Kernel driver in use: rtw_8822be
Kernel modules: rtw88_8822be

Having already dealt with these issues before on my Dell notebook by, surprise, replacing the Realtek card with an Intel AX200 about a year ago, I was eager to try the same on my Mini-ITX motherboard.

Asus Wi-Fi GO! Card Socket

I haven’t found much information about the Asus Wi-Fi GO! card on the board. But I’ve seen quite a few of them on eBay and some were shown in a disassembled state. So I was quite confident that the RF shield could be opened and inside would be a standard PCIe M.2 WiFi card that could be replaced.

The RF shield is held on the board by two screws (from the bottom side) and it can be pulled off the PCIe connector after removing these screws. Another screw holds the two halves of the shield together.

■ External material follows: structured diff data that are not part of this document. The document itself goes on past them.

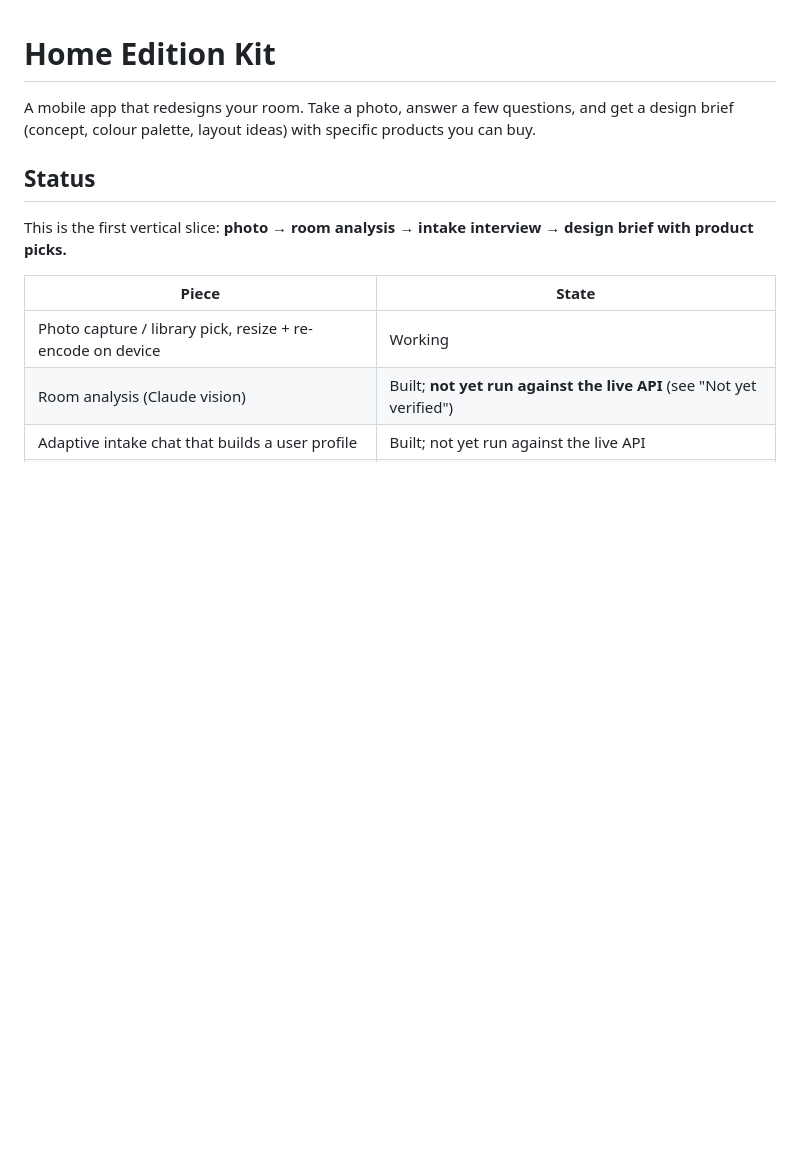
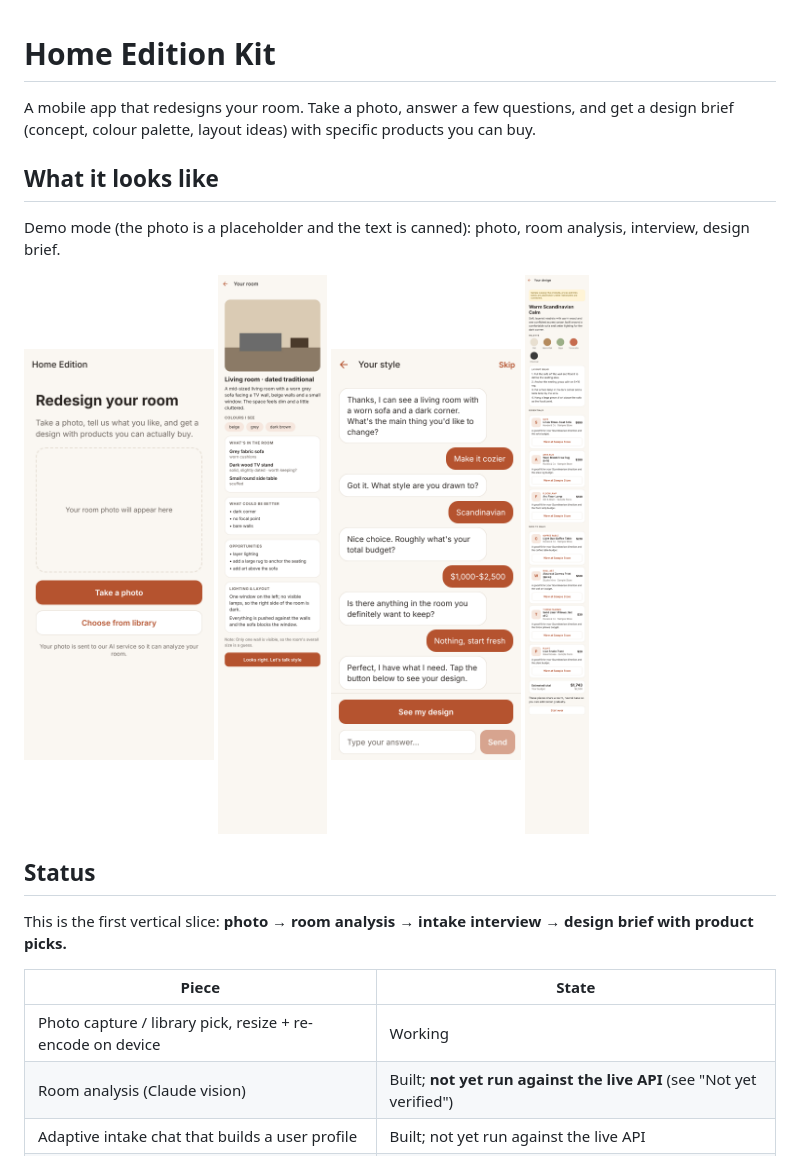
Before and after one commit to coursolles-oss/Home-Edition-Kit, a Markdown page: README.md, the part around one of its changes. Drawn GitHub-style; pictures changed too: docs/screenshots/01-photo.png (added), docs/screenshots/02-analysis.png (added), docs/screenshots/03-chat.png (added); blank space fills up the shorter version.

```diff
--- a/README.md
+++ b/README.md
@@ -2,6 +2,18 @@
 
 A mobile app that redesigns your room. Take a photo, answer a few questions, and get a design
 brief (concept, colour palette, layout ideas) with specific products you can buy.
+
+## What it looks like
+
+Demo mode (the photo is a placeholder and the text is canned): photo, room analysis, interview,
+design brief.
+
+<p>
+  <img src="docs/screenshots/01-photo.png" width="190" alt="Photo screen" />
+  <img src="docs/screenshots/02-analysis.png" width="190" alt="Room analysis" />
+  <img src="docs/screenshots/03-chat.png" width="190" alt="Interview chat" />
+  <img src="docs/screenshots/04-design.png" width="190" alt="Design brief with products" />
+</p>
 
 ## Status
 
```
Also changed, not shown: other parts of README.md (+21 -13 lines), 4 other files.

Opened Wi-Fi GO! Card Shield
Removed Realtek RTL8822BE Card

Replacing the PCIe WiFi card should then be pretty straight forward. In my case I’ve bought an Intel AX200 card for under 20,- € (shipping included) as replacement. It should be possible to replace the PCIe card without completely disassembling the the two SMA connectors; I’ve done it for convenience. Also there’s a black rubber block stuck onto the card that you might want to reuse (peel it off carefully).

The reassembly with a new card is pretty much doing the same steps in reverse order, so I’m not describing or showing it here. In the end, it probably took me longer to get the motherboard out of the Mini-ITX case and back in again than disassembling the Wi-Fi card; less than half an hour for the actual card disassembly and replacement.

KVM over IP Switch: Cross-vendor Firmware Upgrade via hidden Option adds VNC Server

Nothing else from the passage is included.